Cuckoo, a book-name for the Cuculidae, in Huxley's classification ranged under the Coccygomorphae, and in older systems placed among the Picarian birds. The family contains 180 species, arranged in 35 genera, and characterised by a slender body, wings of moderate length, a long graduated tail of from eight to twelve feathers, the beak with sharp edges, and the feet generally long and powerful, with short toes. They abound in warm climates, but in cold and temperate regions they are sparsely distributed, or appear only as visitors. Many of them are parasitic in habit, and some have a strange resemblance to other birds of widely different genera. Thus the Common Cuckoo is very like a hawk, and in some parts of England it is believed that it actually does change into a hawk in the winter; and one of the Bush Cuckoos (Carpococcyx radiatus) closely resembles a pheasant in appearance and gait. The type-genus (Cuculus) contains about 20 species, distributed through the Palae-arctic, Ethiopian, and Oriental regions, some of them ranging to the Moluccas and Australia. They have the bill broad at the base, the wings long and pointed, the upper tail-coverts long, the feet slender and very short, and the legs feathered behind almost to the toes. All are parasitic. The Common Cuckoo (C. canorus) breeds in all the northern portions of the Old World, visiting India, China, Java, and South-western Africa in its southern migration. The male is about 14 inches long, deep ash-grey above, greyish white with black markings below; the neck, cheeks, throat, pure ash-grey; tail feathers, black, spotted with white. The eyes are bright yellow, as are the feet, the beak with a yellowish tinge at the base. The female is about an inch shorter, but has scarcely perceptible reddish stripes on the back and under side of the neck. The young birds are blackish, mottled with yellow and grey, with a good deal of white about the hind neck. The Cuckoo, which arrives in England in April or May and leaves again in August or September, is probably the best known of our feathered visitants. The cry of the male, whence the bird is named, is familiar to everyone. The female has two calls - one resembling that of the male, but sharper, and one which Brehm syllables kwikwikwik, that seems to exert an extraordinary influence on all the males within hearing. Old birds feed entirely on insects and their larvae, seemingly preferring hairy caterpillars. These they devour in great numbers, and the hairs adhere so closely to the mucous membrane of the stomach as to convey the impression that that organ is covered with hairs. The young birds will occasionally feed on berries. The flight is light and elegant, somewhat like that of a falcon.

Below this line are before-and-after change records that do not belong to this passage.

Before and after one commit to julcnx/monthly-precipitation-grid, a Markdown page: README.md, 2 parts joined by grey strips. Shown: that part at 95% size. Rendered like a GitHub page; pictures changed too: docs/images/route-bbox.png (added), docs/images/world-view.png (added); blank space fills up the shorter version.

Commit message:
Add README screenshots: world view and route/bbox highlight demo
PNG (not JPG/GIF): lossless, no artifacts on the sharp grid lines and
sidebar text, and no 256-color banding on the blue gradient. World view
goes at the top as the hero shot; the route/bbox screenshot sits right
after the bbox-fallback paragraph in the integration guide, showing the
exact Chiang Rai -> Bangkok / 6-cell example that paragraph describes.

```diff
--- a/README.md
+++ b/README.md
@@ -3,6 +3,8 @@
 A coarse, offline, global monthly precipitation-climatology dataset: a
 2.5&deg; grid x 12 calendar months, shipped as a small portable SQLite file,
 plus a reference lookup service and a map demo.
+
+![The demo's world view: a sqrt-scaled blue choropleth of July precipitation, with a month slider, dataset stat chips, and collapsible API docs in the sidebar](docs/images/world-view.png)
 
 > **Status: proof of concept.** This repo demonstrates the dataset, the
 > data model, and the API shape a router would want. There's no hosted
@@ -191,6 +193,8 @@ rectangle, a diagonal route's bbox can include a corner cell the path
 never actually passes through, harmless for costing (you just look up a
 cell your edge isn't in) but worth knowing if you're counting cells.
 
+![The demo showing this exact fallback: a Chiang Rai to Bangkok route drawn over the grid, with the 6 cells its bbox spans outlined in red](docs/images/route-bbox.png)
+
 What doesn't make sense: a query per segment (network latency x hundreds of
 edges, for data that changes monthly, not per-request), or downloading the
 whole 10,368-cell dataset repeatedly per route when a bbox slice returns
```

The Cuckoo's parasitic habit has been known since the days of Aristotle. The hen bird lays her eggs singly on the ground - sometimes as many as eight in the season - taking each egg as soon as laid in her bill and depositing it in the nest of some bird that feeds its own young on insects. Some fifty birds are said to act as unconscious foster-parents to young cuckoos, but the eggs are most frequently deposited in the nests of the hedge sparrow, water wagtail, titlark, yellow ammer, green linnet, and whinchat. The fact that hen cuckoos have been shot with eggs in their bills has given rise to the story, which has no foundation in fact, that they suck the eggs of other birds. The young Cuckoo frequently repays the hospitality accorded it by ejecting the rightful brood, and it always monopolises the bulk of the food, of course to their loss. To account for the parasitism of these birds Darwin supposes that the progenitor of the European Cuckoo occasionally laid an egg in another bird's nest, that some advantage accrued to the old bird or to the fostered young, and that "the young thus reared would be apt to follow by inheritance the occasional and aberrant habit of their mother."